gallantly, and drove them, after a spirited conflict, to their
vessels. They fled from one foe only to encounter an-
other. The movements of Rhett and Fenwicke had been
so well concerted, that the ships of the former encountered
the enemy in the bay, where she struck without firing
a shot. Thus ended this expedition of Monsieur Le
Feboure, against Carolina, as much to his own discredit
as to the honor of the Carolinians. Of eight hundred
men who came against the colony, nearly three hundred
were killed and taken prisoners.
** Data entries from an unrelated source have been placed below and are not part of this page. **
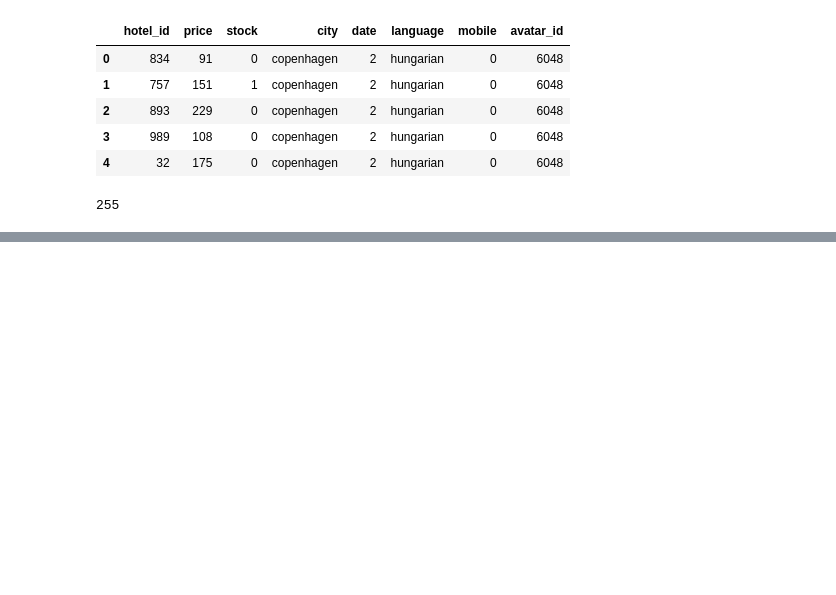
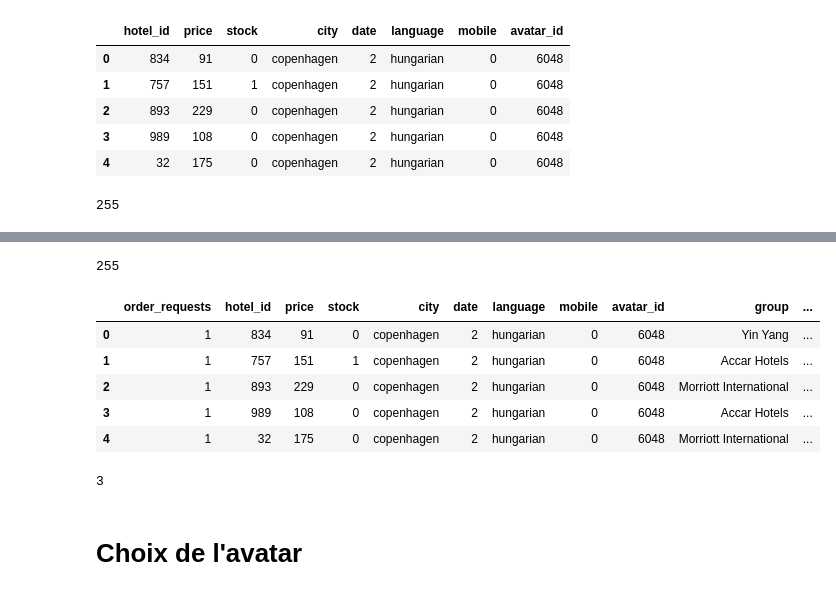
Before and after one commit to TryoenJ/Defi-IA, a Jupyter notebook: data.ipynb, the cells around one changed output, grey strips where cells are left out. Cells and saved outputs as stored; diff of their text form; code cells hidden in the pictures; blank space fills up the shorter version.

```diff
--- a/data.ipynb
+++ b/data.ipynb
@@ -165,0 +196,4 @@ Name: city, Length: 255, dtype: object
+# %%
+len(new_csv)
+# %% [output]
+255
@@ -165,0 +203,10 @@ Name: city, Length: 255, dtype: object
+# %%
+CSV2 = pd.read_csv('./pricing_requests_new.csv')
+CSV2.head()
+# %% [output]
+|  | order_requests | hotel_id | price | stock | city | date | language | mobile | avatar_id | group | ... |
+| 0 | 1 | 834 | 91 | 0 | copenhagen | 2 | hungarian | 0 | 6048 | Yin Yang | ... |
+| 1 | 1 | 757 | 151 | 1 | copenhagen | 2 | hungarian | 0 | 6048 | Accar Hotels | ... |
+| 2 | 1 | 893 | 229 | 0 | copenhagen | 2 | hungarian | 0 | 6048 | Morriott International | ... |
+| 3 | 1 | 989 | 108 | 0 | copenhagen | 2 | hungarian | 0 | 6048 | Accar Hotels | ... |
+| 4 | 1 | 32 | 175 | 0 | copenhagen | 2 | hungarian | 0 | 6048 | Morriott International | ... |
@@ -165,0 +242,8 @@ Name: city, Length: 255, dtype: object
+# %%
+# Choix aléatoire des variables pour la requête
+L = np.random.choice(language)#replace ? ie avec ou sans remplacement
+C = np.random.choice(city)
+M = np.random.choice(mobile)
+D = np.random.choice(date)
+# %% [output]
+3
@@ -165,0 +252,2 @@ Name: city, Length: 255, dtype: object
+# %% [markdown]
+# Choix de l'avatar
```
Also changed, not shown: parts of 27 cells of this notebook.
Among the latter, were
their chief land officer, Monsieur Arbuset, and several
other officers.
Governor Johnson was a man of courage and spirit ;
the militia were men hardened to danger by frequent en-
counters with the Spaniards, the pirates, and the Indians.
They executed their commands with the promptitude and
valor of men who fought for, and in sight of, their homes,
their wives, and children ; and realized those results
which seldom fail to reward the warrior who hares his
sword under the same sacred auspices.